At yesterday’s breakfast one of the entrepreneurs who was doing his first venture and making good progress remarked that he hadn’t anticipated how much of an emotional roller coaster doing a startup was. It had “higher highs and lower lows” than his earlier jobs. In January 2007 Hugh MacLeod included a point about this in “Random Thoughts on Being an Entrepreneur:”
23. Running a startup is full of extreme ups and downs. Which is why so many successful and happy entrepreneurs I know lead such normal, stable, unglamorous, “boring”, family-centered lives. Somehow they need the latter in order to balance out the former. Extra-curricular drama looks great in the tabloids, but that’s all it’s ultimately good for.
The emotional roller coaster that is almost unavoidable when you are bootstrapping means you need to be connected to planet Earth, and that’s through friends and family who will keep you grounded. Larry Niven, in the short story Flash Crowd, observed that
“For each human being there is an optimum ratio between change and stasis. Too little change, he grows bored. Too little stability, he panics and loses his ability to adapt. One who marries six times in ten years won’t change jobs. One who moves often to serve his company will maintain a stable marriage. A woman chained to one home and family may redecorate frantically or take a lover or go to many costume parties.”
A startup injects enough chaos into your life on a regular, and irregular, basis that you need a strong support system to be able to survive it.

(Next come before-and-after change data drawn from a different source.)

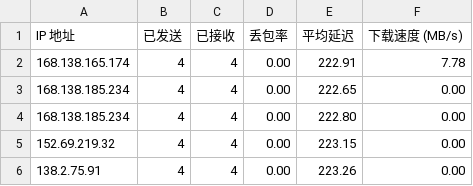
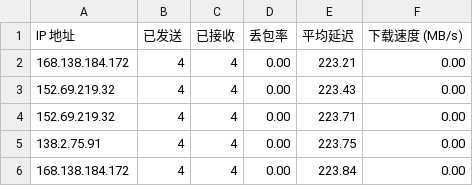
Before and after one commit to kaeltheron/youxuan, a CSV file: CloudflareST/sg.csv, drawn as a sheet.

```diff
--- a/CloudflareST/sg.csv
+++ b/CloudflareST/sg.csv
@@ -1,6 +1,6 @@
 IP 地址,已发送,已接收,丢包率,平均延迟,下载速度 (MB/s)
-168.138.165.174,4,4,0.00,222.91,7.78
-168.138.185.234,4,4,0.00,222.65,0.00
-168.138.185.234,4,4,0.00,222.80,0.00
-152.69.219.32,4,4,0.00,223.15,0.00
-138.2.75.91,4,4,0.00,223.26,0.00
+168.138.184.172,4,4,0.00,223.21,0.00
+152.69.219.32,4,4,0.00,223.43,0.00
+152.69.219.32,4,4,0.00,223.71,0.00
+138.2.75.91,4,4,0.00,223.75,0.00
+168.138.184.172,4,4,0.00,223.84,0.00
```
Also changed, not shown: 1 other file.
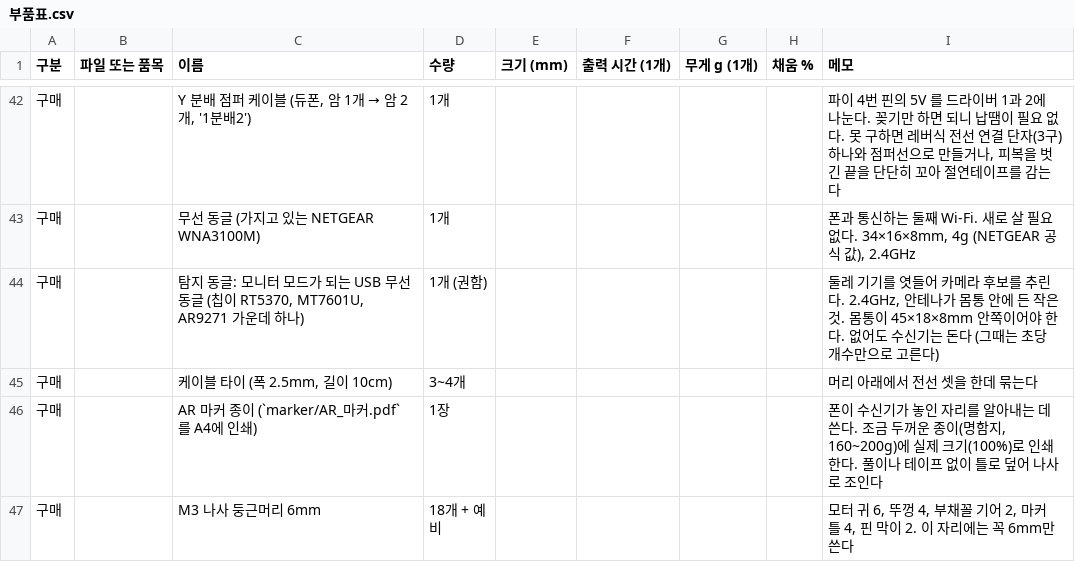
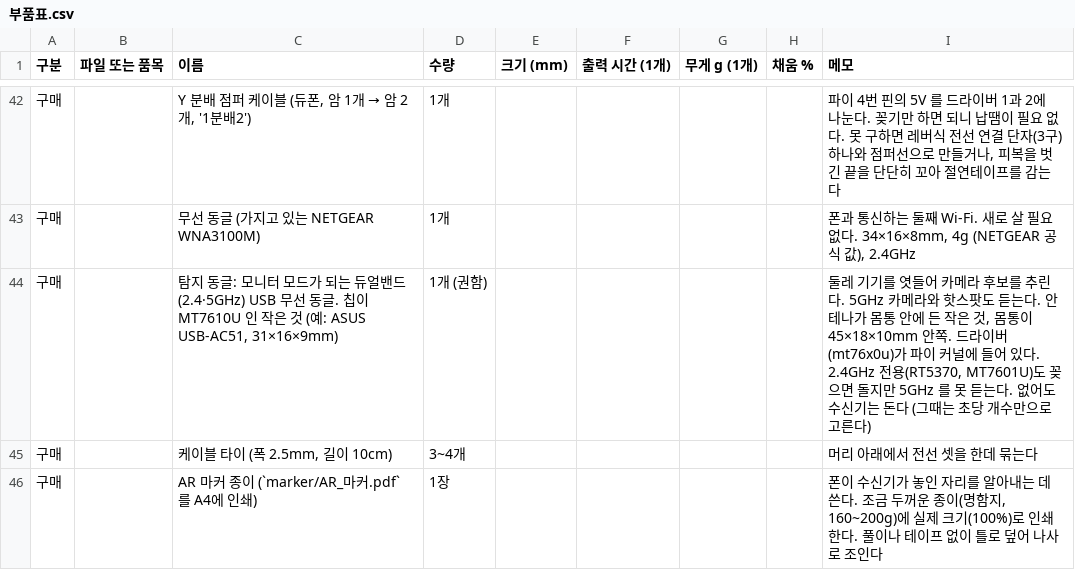
Before and after one commit to DeteCam/receiver, a CSV file: docs/부품표.csv, drawn as a sheet; only a part is shown, gaps mark what is left out; the shorter side is filled out with more unchanged rows.

Commit message:
feat: 5GHz 탐지 지원 (듀얼밴드 동글, 채널 선택, 5GHz 회절 시뮬레이션)
- detect.py: 동글이 들을 수 있는 채널을 iw phy 에서 읽고, 처음 한 바퀴는 5GHz 를 모두, 그 뒤로는 AP 가 들린 5GHz 채널만 (5바퀴마다 다시 모두)
- node.py: 탐지·점검이 동글의 대역을 그대로 쓴다
- tests/test_band.py: iw phy 읽기와 채널 고르기 검사
- sim/direction/band5.py: 같은 판으로 5GHz(36·149번)에서 골과 방향 오차. 골이 더 깊고(-23dB) 30도 넘게 틀리는 비율이 12% -> 4~5%. 골 폭이 3도로 좁다
- 탐지 동글을 MT7610U 듀얼밴드(예: ASUS USB-AC51, 31x16x9)로 권함. 동글 칸 검사(dongle_gap)를 45x18x10 까지로 넓힘. 설계 바꿀 곳 없음
- 문서: 부품표, 탐지 동글 고르기, 설계 검토 2절, 의심 점수 8절

```diff
--- a/docs/부품표.csv
+++ b/docs/부품표.csv
@@ -43,3 +43,3 @@
 구매,,무선 동글 (가지고 있는 NETGEAR WNA3100M),1개,,,,,"폰과 통신하는 둘째 Wi-Fi. 새로 살 필요 없다. 34×16×8mm, 4g (NETGEAR 공식 값), 2.4GHz"
-구매,,"탐지 동글: 모니터 모드가 되는 USB 무선 동글 (칩이 RT5370, MT7601U, AR9271 가운데 하나)",1개 (권함),,,,,"둘레 기기를 엿들어 카메라 후보를 추린다. 2.4GHz, 안테나가 몸통 안에 든 작은 것. 몸통이 45×18×8mm 안쪽이어야 한다. 없어도 수신기는 돈다 (그때는 초당 개수만으로 고른다)"
+구매,,"탐지 동글: 모니터 모드가 되는 듀얼밴드(2.4·5GHz) USB 무선 동글. 칩이 MT7610U 인 작은 것 (예: ASUS USB-AC51, 31×16×9mm)",1개 (권함),,,,,"둘레 기기를 엿들어 카메라 후보를 추린다. 5GHz 카메라와 핫스팟도 듣는다. 안테나가 몸통 안에 든 작은 것, 몸통이 45×18×10mm 안쪽. 드라이버(mt76x0u)가 파이 커널에 들어 있다. 2.4GHz 전용(RT5370, MT7601U)도 꽂으면 돌지만 5GHz 를 못 듣는다. 없어도 수신기는 돈다 (그때는 초당 개수만으로 고른다)"
 구매,,"케이블 타이 (폭 2.5mm, 길이 10cm)",3~4개,,,,,머리 아래에서 전선 셋을 한데 묶는다
```
Also changed, not shown: 18 other files.
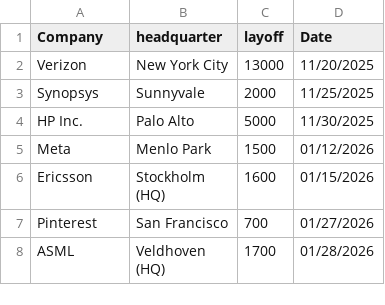
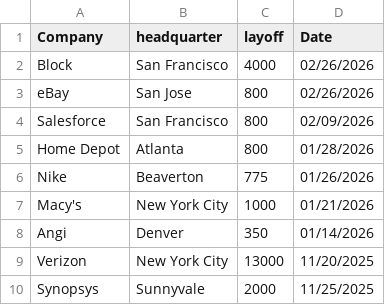
Before and after one commit to data-insider-nyc/layoffstracker, a CSV file: public/data/layoffs.csv, drawn as a sheet; only a part is shown; the shorter side is filled out with more unchanged rows.

```diff
--- a/public/data/layoffs.csv
+++ b/public/data/layoffs.csv
@@ -1,2 +1,9 @@
 Company,headquarter,layoff,Date
+Block,San Francisco,4000,02/26/2026
+eBay,San Jose,800,02/26/2026
+Salesforce,San Francisco,800,02/09/2026
+Home Depot,Atlanta,800,01/28/2026
+Nike,Beaverton,775,01/26/2026
+Macy's,New York City,1000,01/21/2026
+Angi,Denver,350,01/14/2026
 Verizon,New York City,13000,11/20/2025
```
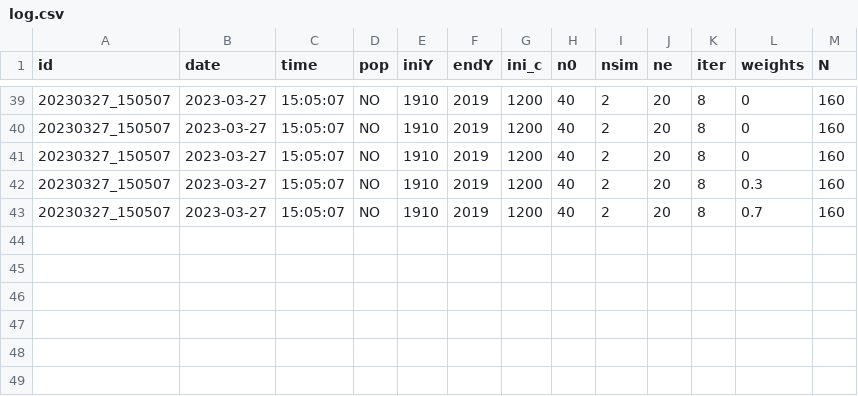
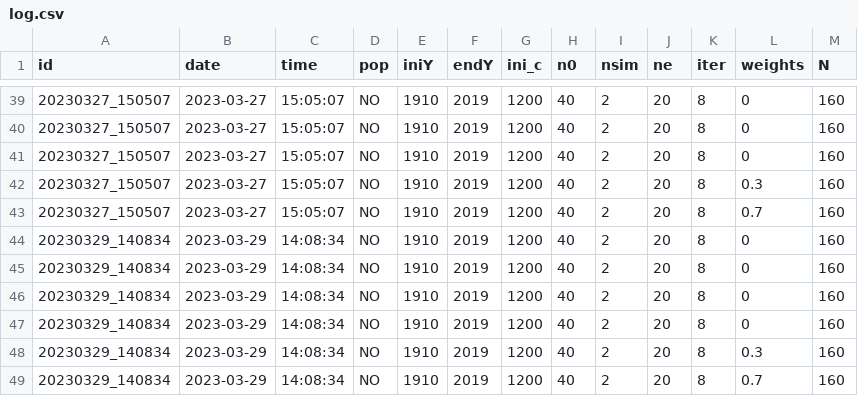
Before and after one commit to dciganda/comfert_edu, a CSV file: update/compute/log/log.csv, drawn as a sheet; only a part is shown, gaps mark what is left out; the diff names each change by its address in the sheet, - before the commit and + after, or states it on an @@ line.

```diff
--- a/update/compute/log/log.csv
+++ b/update/compute/log/log.csv
+row 44: 20230329_140834 | 2023-03-29 | 14:08:34 | NO | 1910 | 2019 | 1200 | 40 | 2 | 20 | 8 | 0 | 160
+row 45: 20230329_140834 | 2023-03-29 | 14:08:34 | NO | 1910 | 2019 | 1200 | 40 | 2 | 20 | 8 | 0 | 160
+row 46: 20230329_140834 | 2023-03-29 | 14:08:34 | NO | 1910 | 2019 | 1200 | 40 | 2 | 20 | 8 | 0 | 160
+row 47: 20230329_140834 | 2023-03-29 | 14:08:34 | NO | 1910 | 2019 | 1200 | 40 | 2 | 20 | 8 | 0 | 160
+row 48: 20230329_140834 | 2023-03-29 | 14:08:34 | NO | 1910 | 2019 | 1200 | 40 | 2 | 20 | 8 | 0.3 | 160
+row 49: 20230329_140834 | 2023-03-29 | 14:08:34 | NO | 1910 | 2019 | 1200 | 40 | 2 | 20 | 8 | 0.7 | 160
```
Also changed, not shown: 3 other files.
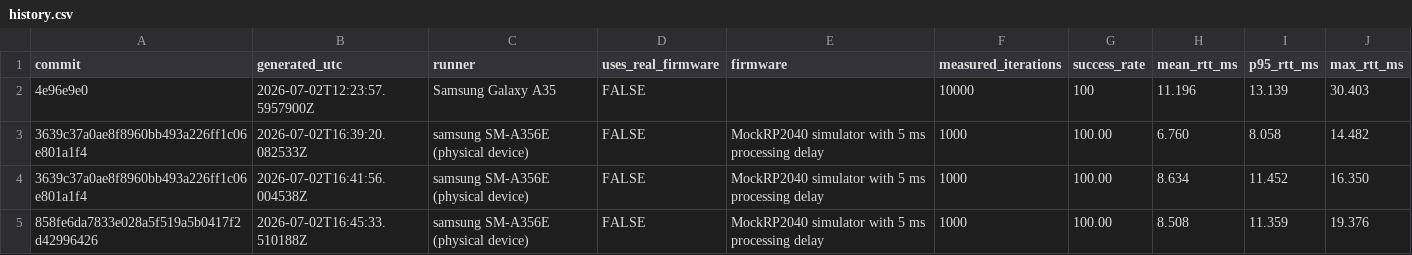
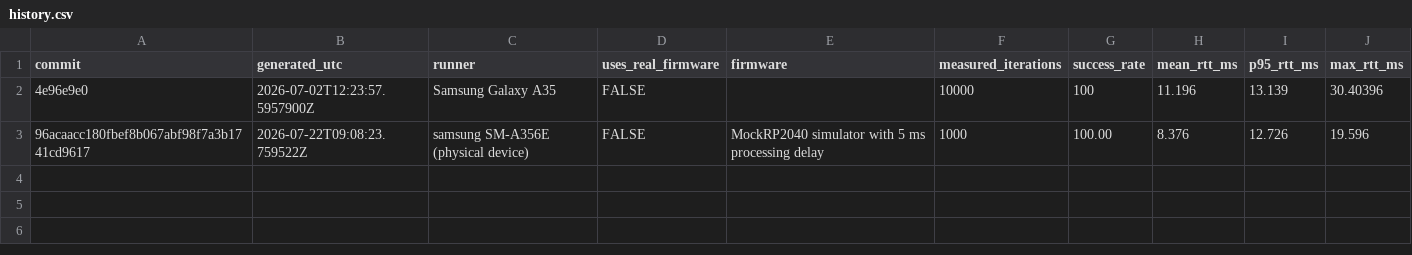
Before and after one commit to tekkura/sr-android, a CSV file: docs/benchmarks/latency/history.csv, drawn as a sheet.

Commit message:
LatencyBenchmark now parses telemetry data from firmware's incoming data packets

```diff
--- a/docs/benchmarks/latency/history.csv
+++ b/docs/benchmarks/latency/history.csv
@@ -1,5 +1,3 @@
 commit,generated_utc,runner,uses_real_firmware,firmware,measured_iterations,success_rate,mean_rtt_ms,p95_rtt_ms,max_rtt_ms
-4e96e9e0,2026-07-02T12:23:57.5957900Z,Samsung Galaxy A35,FALSE,,10000,100,11.196,13.139,30.403
-3639c37a0ae8f8960bb493a226ff1c06e801a1f4,2026-07-02T16:39:20.082533Z,samsung SM-A356E (physical device),FALSE,MockRP2040 simulator with 5 ms processing delay,1000,100.00,6.760,8.058,14.482
-3639c37a0ae8f8960bb493a226ff1c06e801a1f4,2026-07-02T16:41:56.004538Z,samsung SM-A356E (physical device),FALSE,MockRP2040 simulator with 5 ms processing delay,1000,100.00,8.634,11.452,16.350
-858fe6da7833e028a5f519a5b0417f2d42996426,2026-07-02T16:45:33.510188Z,samsung SM-A356E (physical device),FALSE,MockRP2040 simulator with 5 ms processing delay,1000,100.00,8.508,11.359,19.376
+4e96e9e0,2026-07-02T12:23:57.5957900Z,Samsung Galaxy A35,FALSE,,10000,100,11.196,13.139,30.40396
+96acaacc180fbef8b067abf98f7a3b1741cd9617,2026-07-22T09:08:23.759522Z,samsung SM-A356E (physical device),FALSE,MockRP2040 simulator with 5 ms processing delay,1000,100.00,8.376,12.726,19.596
```
Also changed, not shown: 11 other files.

For another approach see “Maintaining Your Perspective On the Entrepreneurial Roller Coaster.” For two analyses at different times of the Hugh MacLeod “Random Thoughts” post see: